PROBLEM TO SOLVE >> Provide an exact reproduction of every entry.

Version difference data
★ ★ ★ ★ ★ ★ ★

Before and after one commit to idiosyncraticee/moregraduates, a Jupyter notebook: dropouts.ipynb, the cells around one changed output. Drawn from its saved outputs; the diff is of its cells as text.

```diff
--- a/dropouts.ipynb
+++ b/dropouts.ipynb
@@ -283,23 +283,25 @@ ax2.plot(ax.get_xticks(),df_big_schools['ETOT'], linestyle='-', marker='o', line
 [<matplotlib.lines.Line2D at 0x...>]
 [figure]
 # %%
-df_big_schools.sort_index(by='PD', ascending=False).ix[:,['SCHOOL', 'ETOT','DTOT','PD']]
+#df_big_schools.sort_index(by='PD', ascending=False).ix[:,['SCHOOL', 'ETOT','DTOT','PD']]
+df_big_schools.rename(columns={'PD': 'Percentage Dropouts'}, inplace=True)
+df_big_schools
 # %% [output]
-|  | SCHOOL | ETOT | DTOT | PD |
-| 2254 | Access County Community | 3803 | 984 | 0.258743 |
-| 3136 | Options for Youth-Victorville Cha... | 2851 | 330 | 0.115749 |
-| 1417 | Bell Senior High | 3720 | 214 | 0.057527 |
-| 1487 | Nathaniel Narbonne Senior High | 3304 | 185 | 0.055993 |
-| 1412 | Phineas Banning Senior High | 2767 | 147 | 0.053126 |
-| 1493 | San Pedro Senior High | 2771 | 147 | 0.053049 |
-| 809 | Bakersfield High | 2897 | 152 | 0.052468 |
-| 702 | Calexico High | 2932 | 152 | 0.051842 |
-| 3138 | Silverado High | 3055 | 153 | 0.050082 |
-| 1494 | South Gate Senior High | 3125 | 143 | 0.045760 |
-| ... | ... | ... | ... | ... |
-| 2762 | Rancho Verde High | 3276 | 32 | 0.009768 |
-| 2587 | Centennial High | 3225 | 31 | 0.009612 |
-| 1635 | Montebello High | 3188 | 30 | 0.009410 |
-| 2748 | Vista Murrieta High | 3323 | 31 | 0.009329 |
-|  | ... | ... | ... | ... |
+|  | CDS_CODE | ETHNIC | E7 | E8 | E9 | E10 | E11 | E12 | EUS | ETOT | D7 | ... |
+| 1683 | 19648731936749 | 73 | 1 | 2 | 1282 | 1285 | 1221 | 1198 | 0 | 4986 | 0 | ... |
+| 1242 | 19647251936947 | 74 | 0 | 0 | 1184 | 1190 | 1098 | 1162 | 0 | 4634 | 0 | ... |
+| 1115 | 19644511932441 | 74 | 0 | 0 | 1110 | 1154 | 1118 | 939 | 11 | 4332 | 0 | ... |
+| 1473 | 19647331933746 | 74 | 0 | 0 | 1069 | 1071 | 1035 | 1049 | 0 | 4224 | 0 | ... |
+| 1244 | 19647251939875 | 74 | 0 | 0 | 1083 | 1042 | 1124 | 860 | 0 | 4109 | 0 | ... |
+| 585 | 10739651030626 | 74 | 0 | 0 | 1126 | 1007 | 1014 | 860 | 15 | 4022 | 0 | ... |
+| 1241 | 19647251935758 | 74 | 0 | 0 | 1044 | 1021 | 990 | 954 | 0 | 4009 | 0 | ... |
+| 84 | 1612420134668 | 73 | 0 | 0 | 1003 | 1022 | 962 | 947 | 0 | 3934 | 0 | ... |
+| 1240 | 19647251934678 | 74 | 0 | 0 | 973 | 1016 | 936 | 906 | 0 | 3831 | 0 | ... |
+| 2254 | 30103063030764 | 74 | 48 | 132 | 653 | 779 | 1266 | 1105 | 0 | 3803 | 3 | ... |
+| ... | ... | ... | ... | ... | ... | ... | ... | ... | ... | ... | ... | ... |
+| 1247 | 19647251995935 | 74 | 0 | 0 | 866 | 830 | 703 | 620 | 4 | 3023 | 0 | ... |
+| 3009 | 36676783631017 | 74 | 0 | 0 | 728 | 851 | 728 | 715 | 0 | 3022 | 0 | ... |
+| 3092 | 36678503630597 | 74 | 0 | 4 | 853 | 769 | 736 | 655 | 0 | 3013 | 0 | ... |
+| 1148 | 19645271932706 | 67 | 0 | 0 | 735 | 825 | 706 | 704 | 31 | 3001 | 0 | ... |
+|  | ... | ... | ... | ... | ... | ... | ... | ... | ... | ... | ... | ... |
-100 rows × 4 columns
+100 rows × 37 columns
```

★ ★ ★ ★ ★ ★ ★

RESULT OF THE EXERCISE >>
Before and after one commit to idiosyncraticee/moregraduates, a Jupyter notebook: dropouts.ipynb, the cells around one changed output. Drawn from its saved outputs; the diff is of its cells as text.

```diff
--- a/dropouts.ipynb
+++ b/dropouts.ipynb
@@ -283,23 +283,25 @@ ax2.plot(ax.get_xticks(),df_big_schools['ETOT'], linestyle='-', marker='o', line
 [<matplotlib.lines.Line2D at 0x...>]
 [figure]
 # %%
-df_big_schools.sort_index(by='PD', ascending=False).ix[:,['SCHOOL', 'ETOT','DTOT','PD']]
+#df_big_schools.sort_index(by='PD', ascending=False).ix[:,['SCHOOL', 'ETOT','DTOT','PD']]
+df_big_schools.rename(columns={'PD': 'Percentage Dropouts'}, inplace=True)
+df_big_schools
 # %% [output]
-|  | SCHOOL | ETOT | DTOT | PD |
-| 2254 | Access County Community | 3803 | 984 | 0.258743 |
-| 3136 | Options for Youth-Victorville Cha... | 2851 | 330 | 0.115749 |
-| 1417 | Bell Senior High | 3720 | 214 | 0.057527 |
-| 1487 | Nathaniel Narbonne Senior High | 3304 | 185 | 0.055993 |
-| 1412 | Phineas Banning Senior High | 2767 | 147 | 0.053126 |
-| 1493 | San Pedro Senior High | 2771 | 147 | 0.053049 |
-| 809 | Bakersfield High | 2897 | 152 | 0.052468 |
-| 702 | Calexico High | 2932 | 152 | 0.051842 |
-| 3138 | Silverado High | 3055 | 153 | 0.050082 |
-| 1494 | South Gate Senior High | 3125 | 143 | 0.045760 |
-| ... | ... | ... | ... | ... |
-| 2762 | Rancho Verde High | 3276 | 32 | 0.009768 |
-| 2587 | Centennial High | 3225 | 31 | 0.009612 |
-| 1635 | Montebello High | 3188 | 30 | 0.009410 |
-| 2748 | Vista Murrieta High | 3323 | 31 | 0.009329 |
-|  | ... | ... | ... | ... |
+|  | CDS_CODE | ETHNIC | E7 | E8 | E9 | E10 | E11 | E12 | EUS | ETOT | D7 | ... |
+| 1683 | 19648731936749 | 73 | 1 | 2 | 1282 | 1285 | 1221 | 1198 | 0 | 4986 | 0 | ... |
+| 1242 | 19647251936947 | 74 | 0 | 0 | 1184 | 1190 | 1098 | 1162 | 0 | 4634 | 0 | ... |
+| 1115 | 19644511932441 | 74 | 0 | 0 | 1110 | 1154 | 1118 | 939 | 11 | 4332 | 0 | ... |
+| 1473 | 19647331933746 | 74 | 0 | 0 | 1069 | 1071 | 1035 | 1049 | 0 | 4224 | 0 | ... |
+| 1244 | 19647251939875 | 74 | 0 | 0 | 1083 | 1042 | 1124 | 860 | 0 | 4109 | 0 | ... |
+| 585 | 10739651030626 | 74 | 0 | 0 | 1126 | 1007 | 1014 | 860 | 15 | 4022 | 0 | ... |
+| 1241 | 19647251935758 | 74 | 0 | 0 | 1044 | 1021 | 990 | 954 | 0 | 4009 | 0 | ... |
+| 84 | 1612420134668 | 73 | 0 | 0 | 1003 | 1022 | 962 | 947 | 0 | 3934 | 0 | ... |
+| 1240 | 19647251934678 | 74 | 0 | 0 | 973 | 1016 | 936 | 906 | 0 | 3831 | 0 | ... |
+| 2254 | 30103063030764 | 74 | 48 | 132 | 653 | 779 | 1266 | 1105 | 0 | 3803 | 3 | ... |
+| ... | ... | ... | ... | ... | ... | ... | ... | ... | ... | ... | ... | ... |
+| 1247 | 19647251995935 | 74 | 0 | 0 | 866 | 830 | 703 | 620 | 4 | 3023 | 0 | ... |
+| 3009 | 36676783631017 | 74 | 0 | 0 | 728 | 851 | 728 | 715 | 0 | 3022 | 0 | ... |
+| 3092 | 36678503630597 | 74 | 0 | 4 | 853 | 769 | 736 | 655 | 0 | 3013 | 0 | ... |
+| 1148 | 19645271932706 | 67 | 0 | 0 | 735 | 825 | 706 | 704 | 31 | 3001 | 0 | ... |
+|  | ... | ... | ... | ... | ... | ... | ... | ... | ... | ... | ... | ... |
-100 rows × 4 columns
+100 rows × 37 columns
```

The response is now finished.